■ WHAT YOU NEED TO DO
Without the pictures, copy all the entries below exactly.

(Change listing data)
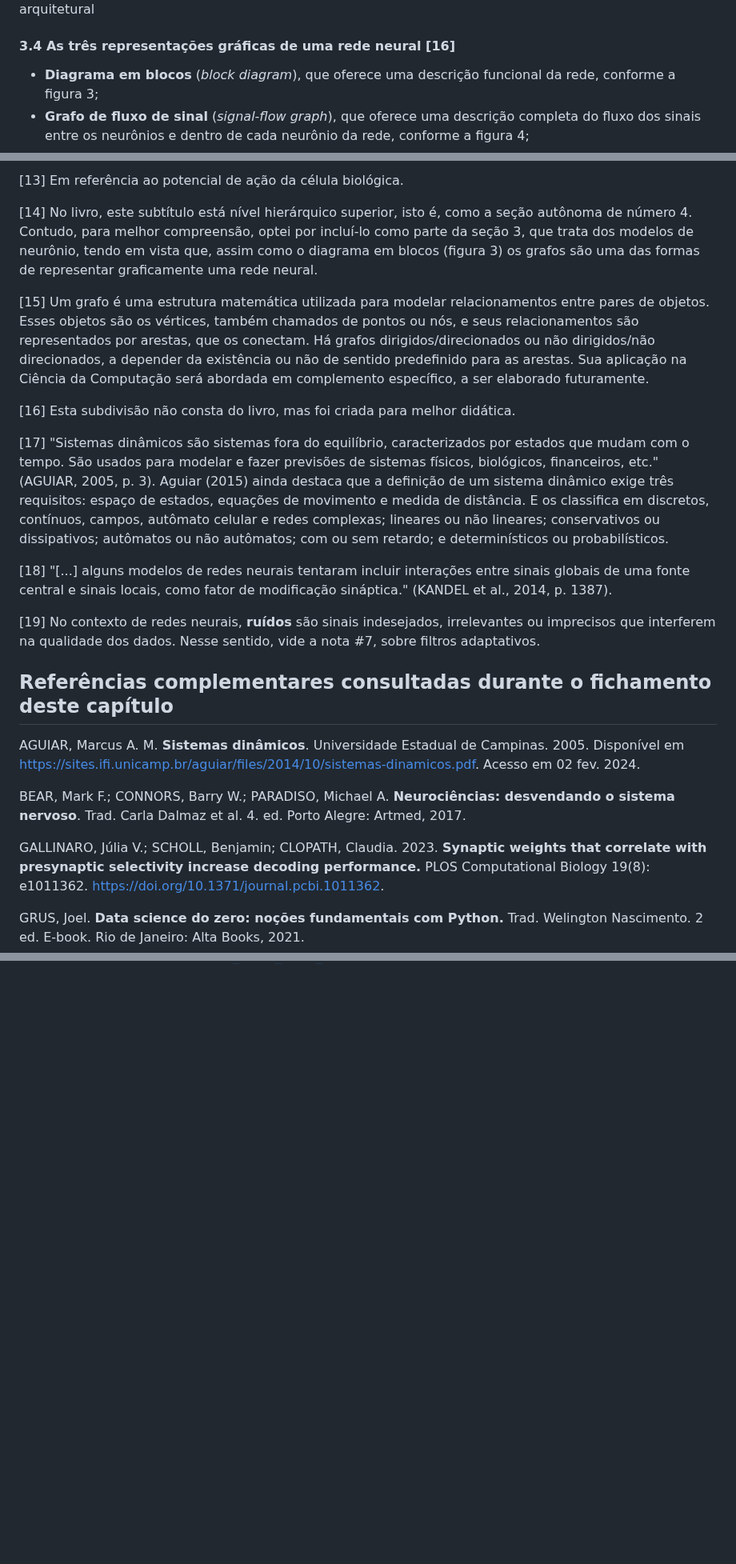
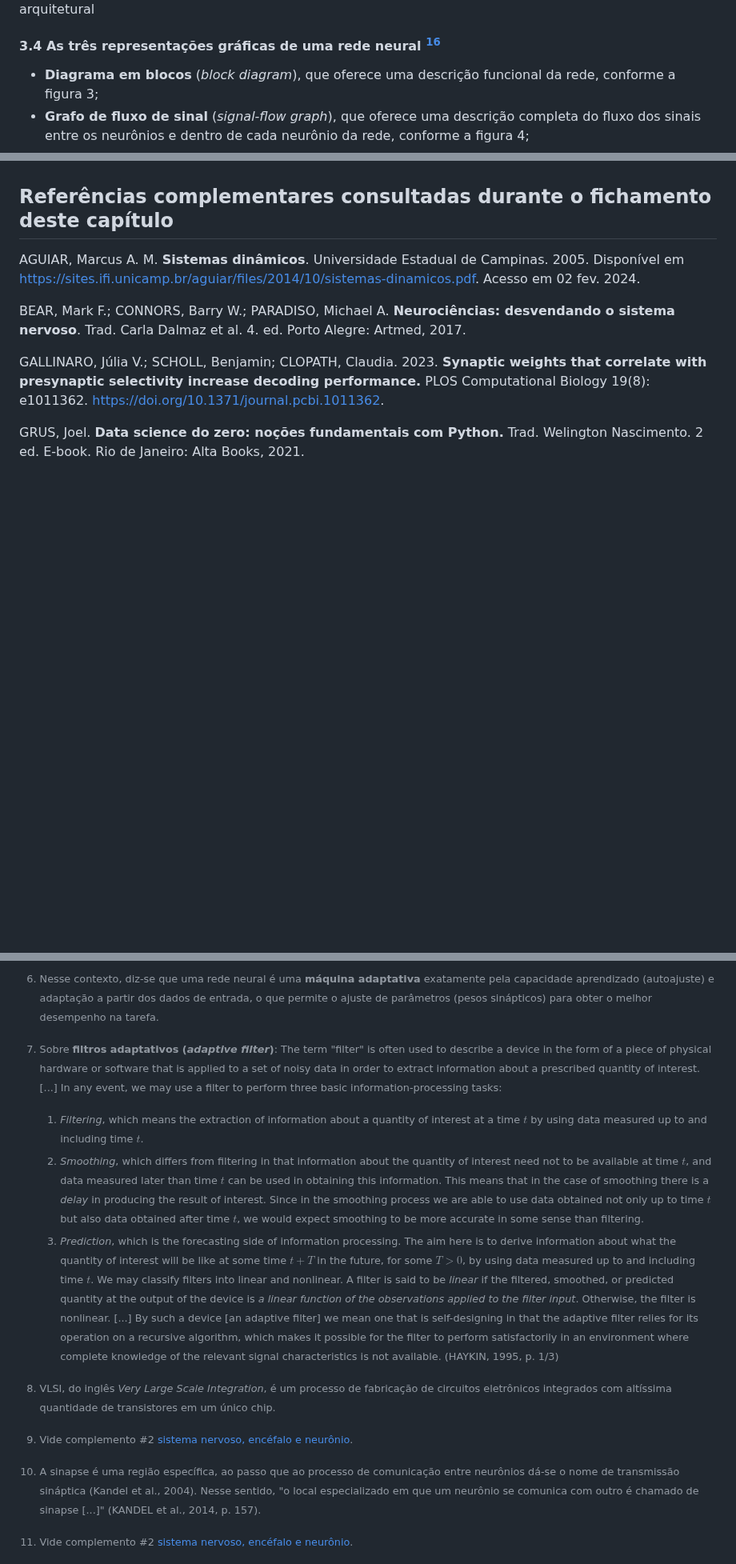
Before and after one commit to paulorobertovrc/neurobit, a Markdown page: fichamentos/neural-networks-and-learning-machines-simon-haykin/_introduction.md, 3 parts joined by grey strips. Shown at 80% size. GitHub-like rendering; blank space fills up the shorter version.

Commit message:
Inclusão de links para notas de rodapé no arquivo Markdown

```diff
--- a/fichamentos/neural-networks-and-learning-machines-simon-haykin/_introduction.md
+++ b/fichamentos/neural-networks-and-learning-machines-simon-haykin/_introduction.md
@@ -242,7 +242,7 @@ O grafo referido na figura 4 é dito **completo** porque descreve o fluxo do sin
 ![Grafo arquitetural](../../imagens/05_grafo_arquitetural.png)
 Figura 5 - Grafo arquitetural
 
-#### 3.4 As três representações gráficas de uma rede neural [16]
+#### 3.4 As três representações gráficas de uma rede neural [^15]
 
 - **Diagrama em blocos** (*block diagram*), que oferece uma descrição funcional da rede, conforme a figura 3;
 - **Grafo de fluxo de sinal** (*signal-flow graph*), que oferece uma descrição completa do fluxo dos sinais entre os neurônios e dentro de cada neurônio da rede, conforme a figura 4;
@@ -482,17 +454,3 @@ A utilização de informação prévia restringe a aplicabilidade da rede a um d
-[13] Em referência ao potencial de ação da célula biológica.
-
-[14] No livro, este subtítulo está nível hierárquico superior, isto é, como a seção autônoma de número 4. Contudo, para melhor compreensão, optei por incluí-lo como parte da seção 3, que trata dos modelos de neurônio, tendo em vista que, assim como o diagrama em blocos (figura 3) os grafos são uma das formas de representar graficamente uma rede neural.
-
-[15] Um grafo é uma estrutura matemática utilizada para modelar relacionamentos entre pares de objetos. Esses objetos são os vértices, também chamados de pontos ou nós, e seus relacionamentos são representados por arestas, que os conectam. Há grafos dirigidos/direcionados ou não dirigidos/não direcionados, a depender da existência ou não de sentido predefinido para as arestas. Sua aplicação na Ciência da Computação será abordada em complemento específico, a ser elaborado futuramente.
-
-[16] Esta subdivisão não consta do livro, mas foi criada para melhor didática.
-
-[17] "Sistemas dinâmicos são sistemas fora do equilíbrio, caracterizados por estados que mudam com o tempo. São usados para modelar e fazer previsões de sistemas físicos, biológicos, financeiros, etc." (AGUIAR, 2005, p. 3). Aguiar (2015) ainda destaca que a definição de um sistema dinâmico exige três requisitos: espaço de estados, equações de movimento e medida de distância. E os classifica em discretos, contínuos, campos, autômato celular e redes complexas; lineares ou não lineares; conservativos ou dissipativos; autômatos ou não autômatos; com ou sem retardo; e determinísticos ou probabilísticos.
-
-[18] "[...] alguns modelos de redes neurais tentaram incluir interações entre sinais globais de uma fonte central e sinais locais, como fator de modificação sináptica." (KANDEL et al., 2014, p. 1387).
-
-[19] No contexto de redes neurais, **ruídos** são sinais indesejados, irrelevantes ou imprecisos que interferem na qualidade dos dados. Nesse sentido, vide a nota #7, sobre filtros adaptativos.
-
 ## Referências complementares consultadas durante o fichamento deste capítulo
 
 AGUIAR, Marcus A. M. **Sistemas dinâmicos**. Universidade Estadual de Campinas. 2005. Disponível em <https://sites.ifi.unicamp.br/aguiar/files/2014/10/sistemas-dinamicos.pdf>. Acesso em 02 fev. 2024.
@@ -510,0 +483,15 @@ VERY LARGE SCALE INTEGRATION. In: WIKIPEDIA. Disponível em <https://en.wikipedi
+[^6]: Nesse contexto, diz-se que uma rede neural é uma **máquina adaptativa** exatamente pela capacidade aprendizado (autoajuste) e adaptação a partir dos dados de entrada, o que permite o ajuste de parâmetros (pesos sinápticos) para obter o melhor desempenho na tarefa.
+
+[^7]: Sobre **filtros adaptativos (*adaptive filter*)**:
+  The term "filter" is often used to describe a device in the form of a piece of physical hardware or software that is applied to a set of noisy data in order to extract information about a prescribed quantity of interest. [...] In any event, we may use a filter to perform three basic information-processing tasks:
+    1. *Filtering*, which means the extraction of information about a quantity of interest at a time $t$ by using data measured up to and including time $t$.
+    2. *Smoothing*, which differs from filtering in that information about the quantity of interest need not to be available at time $t$, and data measured later than time $t$ can be used in obtaining this information. This means that in the case of smoothing there is a *delay* in producing the result of interest. Since in the smoothing process we are able to use data obtained not only up to time $t$ but also data obtained after time $t$, we would expect smoothing to be more accurate in some sense than filtering.
+    3. *Prediction*, which is the forecasting side of information processing. The aim here is to derive information about what the quantity of interest will be like at some time ${t + T}$ in the future, for some ${T > 0}$, by using data measured up to and including time $t$.
+    We may classify filters into linear and nonlinear. A filter is said to be *linear* if the filtered, smoothed, or predicted quantity at the output of the device is *a linear function of the observations applied to the filter input*. Otherwise, the filter is nonlinear. [...] By such a device [an adaptive filter] we mean one that is self-designing in that the adaptive filter relies for its operation on a recursive algorithm, which makes it possible for the filter to perform satisfactorily in an environment where complete knowledge of the relevant signal characteristics is not available. (HAYKIN, 1995, p. 1/3)
+
+[^8]: VLSI, do inglês *Very Large Scale Integration*, é um processo de fabricação de circuitos eletrônicos integrados com altíssima quantidade de transistores em um único chip.
+
+[^9]: Vide complemento #2 [sistema nervoso, encéfalo e neurônio](../../complementos/sistema_nervoso_encefalo_neuronio.md).
+
+[^10]: A sinapse é uma região específica, ao passo que ao processo de comunicação entre neurônios dá-se o nome de transmissão sináptica (Kandel et al., 2004). Nesse sentido, "o local especializado em que um neurônio se comunica com outro é chamado de sinapse [...]" (KANDEL et al., 2014, p. 157).
+
```
Also changed, not shown: other parts of fichamentos/neural-networks-and-learning-machines-simon-haykin/_introduction.md (+51 -48 lines).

■ REPLY
Before and after one commit to paulorobertovrc/neurobit, a Markdown page: fichamentos/neural-networks-and-learning-machines-simon-haykin/_introduction.md, 3 parts joined by grey strips. Shown at 80% size. GitHub-like rendering; blank space fills up the shorter version.

Commit message:
Inclusão de links para notas de rodapé no arquivo Markdown

```diff
--- a/fichamentos/neural-networks-and-learning-machines-simon-haykin/_introduction.md
+++ b/fichamentos/neural-networks-and-learning-machines-simon-haykin/_introduction.md
@@ -242,7 +242,7 @@ O grafo referido na figura 4 é dito **completo** porque descreve o fluxo do sin
 ![Grafo arquitetural](../../imagens/05_grafo_arquitetural.png)
 Figura 5 - Grafo arquitetural
 
-#### 3.4 As três representações gráficas de uma rede neural [16]
+#### 3.4 As três representações gráficas de uma rede neural [^15]
 
 - **Diagrama em blocos** (*block diagram*), que oferece uma descrição funcional da rede, conforme a figura 3;
 - **Grafo de fluxo de sinal** (*signal-flow graph*), que oferece uma descrição completa do fluxo dos sinais entre os neurônios e dentro de cada neurônio da rede, conforme a figura 4;
@@ -482,17 +454,3 @@ A utilização de informação prévia restringe a aplicabilidade da rede a um d
-[13] Em referência ao potencial de ação da célula biológica.
-
-[14] No livro, este subtítulo está nível hierárquico superior, isto é, como a seção autônoma de número 4. Contudo, para melhor compreensão, optei por incluí-lo como parte da seção 3, que trata dos modelos de neurônio, tendo em vista que, assim como o diagrama em blocos (figura 3) os grafos são uma das formas de representar graficamente uma rede neural.
-
-[15] Um grafo é uma estrutura matemática utilizada para modelar relacionamentos entre pares de objetos. Esses objetos são os vértices, também chamados de pontos ou nós, e seus relacionamentos são representados por arestas, que os conectam. Há grafos dirigidos/direcionados ou não dirigidos/não direcionados, a depender da existência ou não de sentido predefinido para as arestas. Sua aplicação na Ciência da Computação será abordada em complemento específico, a ser elaborado futuramente.
-
-[16] Esta subdivisão não consta do livro, mas foi criada para melhor didática.
-
-[17] "Sistemas dinâmicos são sistemas fora do equilíbrio, caracterizados por estados que mudam com o tempo. São usados para modelar e fazer previsões de sistemas físicos, biológicos, financeiros, etc." (AGUIAR, 2005, p. 3). Aguiar (2015) ainda destaca que a definição de um sistema dinâmico exige três requisitos: espaço de estados, equações de movimento e medida de distância. E os classifica em discretos, contínuos, campos, autômato celular e redes complexas; lineares ou não lineares; conservativos ou dissipativos; autômatos ou não autômatos; com ou sem retardo; e determinísticos ou probabilísticos.
-
-[18] "[...] alguns modelos de redes neurais tentaram incluir interações entre sinais globais de uma fonte central e sinais locais, como fator de modificação sináptica." (KANDEL et al., 2014, p. 1387).
-
-[19] No contexto de redes neurais, **ruídos** são sinais indesejados, irrelevantes ou imprecisos que interferem na qualidade dos dados. Nesse sentido, vide a nota #7, sobre filtros adaptativos.
-
 ## Referências complementares consultadas durante o fichamento deste capítulo
 
 AGUIAR, Marcus A. M. **Sistemas dinâmicos**. Universidade Estadual de Campinas. 2005. Disponível em <https://sites.ifi.unicamp.br/aguiar/files/2014/10/sistemas-dinamicos.pdf>. Acesso em 02 fev. 2024.
@@ -510,0 +483,15 @@ VERY LARGE SCALE INTEGRATION. In: WIKIPEDIA. Disponível em <https://en.wikipedi
+[^6]: Nesse contexto, diz-se que uma rede neural é uma **máquina adaptativa** exatamente pela capacidade aprendizado (autoajuste) e adaptação a partir dos dados de entrada, o que permite o ajuste de parâmetros (pesos sinápticos) para obter o melhor desempenho na tarefa.
+
+[^7]: Sobre **filtros adaptativos (*adaptive filter*)**:
+  The term "filter" is often used to describe a device in the form of a piece of physical hardware or software that is applied to a set of noisy data in order to extract information about a prescribed quantity of interest. [...] In any event, we may use a filter to perform three basic information-processing tasks:
+    1. *Filtering*, which means the extraction of information about a quantity of interest at a time $t$ by using data measured up to and including time $t$.
+    2. *Smoothing*, which differs from filtering in that information about the quantity of interest need not to be available at time $t$, and data measured later than time $t$ can be used in obtaining this information. This means that in the case of smoothing there is a *delay* in producing the result of interest. Since in the smoothing process we are able to use data obtained not only up to time $t$ but also data obtained after time $t$, we would expect smoothing to be more accurate in some sense than filtering.
+    3. *Prediction*, which is the forecasting side of information processing. The aim here is to derive information about what the quantity of interest will be like at some time ${t + T}$ in the future, for some ${T > 0}$, by using data measured up to and including time $t$.
+    We may classify filters into linear and nonlinear. A filter is said to be *linear* if the filtered, smoothed, or predicted quantity at the output of the device is *a linear function of the observations applied to the filter input*. Otherwise, the filter is nonlinear. [...] By such a device [an adaptive filter] we mean one that is self-designing in that the adaptive filter relies for its operation on a recursive algorithm, which makes it possible for the filter to perform satisfactorily in an environment where complete knowledge of the relevant signal characteristics is not available. (HAYKIN, 1995, p. 1/3)
+
+[^8]: VLSI, do inglês *Very Large Scale Integration*, é um processo de fabricação de circuitos eletrônicos integrados com altíssima quantidade de transistores em um único chip.
+
+[^9]: Vide complemento #2 [sistema nervoso, encéfalo e neurônio](../../complementos/sistema_nervoso_encefalo_neuronio.md).
+
+[^10]: A sinapse é uma região específica, ao passo que ao processo de comunicação entre neurônios dá-se o nome de transmissão sináptica (Kandel et al., 2004). Nesse sentido, "o local especializado em que um neurônio se comunica com outro é chamado de sinapse [...]" (KANDEL et al., 2014, p. 157).
+
```
Also changed, not shown: other parts of fichamentos/neural-networks-and-learning-machines-simon-haykin/_introduction.md (+51 -48 lines).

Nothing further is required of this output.